The process of switching to my left was not swift, and in fact I would say it’s ongoing. Writing. Brushing my teeth. Using silverware. Throwing darts. What were once tasks performed without thought became, and to some degree remain, little problems to be solved. There was once more or less a single way I picked up a pen, gripped it, wrote my name; and overnight I had to develop a new way, had to experiment with the foreign clumsiness of my left, puzzle toward what felt most right or comfortable. And as I read back over this paragraph, the process sounds very much like an experience of limitation—for years I would have described it this way, having something, and having it taken away.


On the second floor of SFMOMA, on the first wall one sees upon entering the permanent galleries, there hangs a brown-scale painting whose composition gives the impression of splintered wood. It has always looked, to me, like the artist shattered a cello across a hardwood floor and, with the resulting shards, created a semi-sculptural object which they then painted. The artist is cubist innovator Georges Braque, the painting, “Violin and Candlestick” (1910).

I inhabit an in-between space, a region between the singular demand of a task—write your name here—and the myriad ways I might accomplish the task.

Insofar as there were objectives attached to the development of cubism—to early cubist works by Braque and his collaborator-from-afar, Pablo Picasso—they had to do with presenting, within a single composition, subjects and forms from a number of different vantage points. The titular candlestick in the Braque’s painting, for example, is identifiable in profile in the painting’s center. That is, we experience it from the side, as we might upon entering a room, seeing it on a dining room table.

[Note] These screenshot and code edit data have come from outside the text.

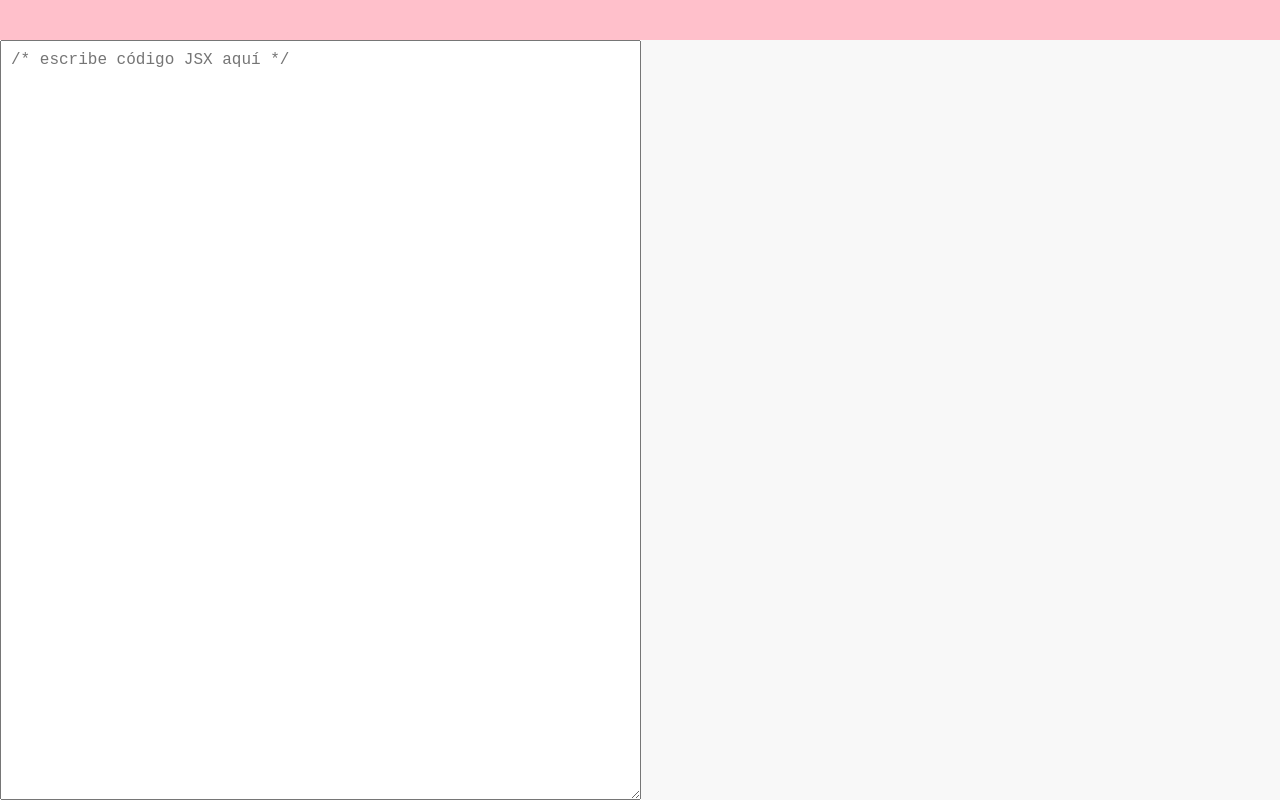
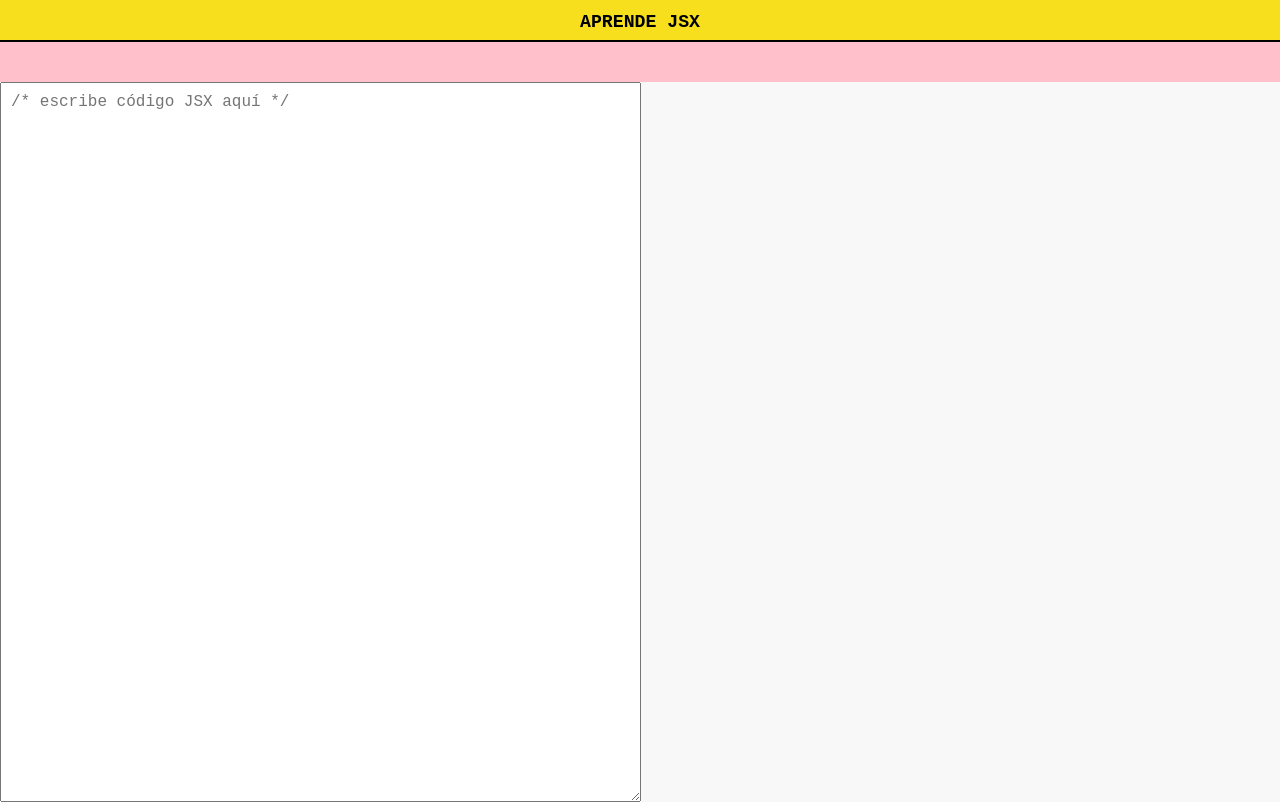
Before and after one commit to juanmnl/learnJSX, a React (Create React App) app: page / in a window 1280 px wide. Built offline with nearby package versions, Linux system fonts and the light colour scheme.

Commit message:
Add navbar and fix styles

```diff
--- a/public/index.html
+++ b/public/index.html
@@ -4,7 +4,7 @@
     <meta charset="utf-8">
     <meta name="viewport" content="width=device-width, initial-scale=1">
     <link rel="shortcut icon" href="%PUBLIC_URL%/favicon.ico">
-    <title>LearnJSX</title>
+    <title>Aprende JSX</title>
     <script src="https://cdnjs.cloudflare.com/ajax/libs/babel-standalone/6.19.0/babel.js"></script>
   </head>
   <body>
--- a/src/components/App.js
+++ b/src/components/App.js
@@ -1,4 +1,5 @@
 import React, { Component } from 'react';
+import Navbar from './Navbar';
 import './../styles/App.css';
 
 class App extends Component {
@@ -30,6 +31,7 @@ class App extends Component {
   render() {
     return (
       <div>
+        <Navbar title='Aprende JSX' />
         <header>{this.state.err}</header>
         <section className="container">
           <textarea
--- /dev/null
+++ b/src/components/Navbar.js
@@ -0,0 +1,13 @@
+import React, { Component } from 'react';
+
+class Navbar extends Component {
+  render() {
+    return (
+      <div className='navbar'>
+        <h1>{this.props.title}</h1>
+      </div>
+    );
+  }
+}
+
+export default Navbar;
--- a/src/styles/App.css
+++ b/src/styles/App.css
@@ -1,3 +1,19 @@
+
+.navbar {
+  display: flex;
+  color: black;
+  background-color: #f7df1e;
+  justify-content: center;
+  text-transform: uppercase;
+  height: 5vh;
+  border-bottom: 2px solid black;
+}
+
+.navbar h1 {
+  display: inline-block;
+  font-size: 1.4em;
+}
+
 header {
   display: block;
   height: 5vh;
@@ -8,7 +24,7 @@ header {
 }
 
 .container {
-  height: 95vh;
+  height: 90vh;
   display: flex;
 }
 
```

Directly behind this representation of the candlestick, though, we also see its base, tilted upward, as though we were looking directly down onto the object. This perspective-play allows the viewer multiple ways of seeing, experiencing, contemplating the candlestick, and  also opens a formal conversation between the upward tilted base—which is round—and the painting’s other primary object, the violin, whose rounded body is recognizable, if fragmented, in the bottom left corner of the composition.

In the relationship between the candlestick and the violin—or at least in the shards of them available to the viewer—I experience something of a lyric association. Despite the compositional distance between the two forms, they announce themselves, though subtly, as linked through their shared roundness within a composition I might otherwise characterize as geometrical and splintered.

“The subject is not the object,” wrote Braque, “it is the new unity, the lyricism which stems entirely from the means employed.” He’s speaking here, partly, in the language of poetry. And I take this quotation to mean that the objects in the painting—the candlestick and violin—what, in poetry, we might refer to as content, is in cubism less important than how, compositionally, these objects relate to one another—form. There’s something profound to me in how, from different and distinct places in a fractured and hard-edged composition, these rounded shapes seem to find each other.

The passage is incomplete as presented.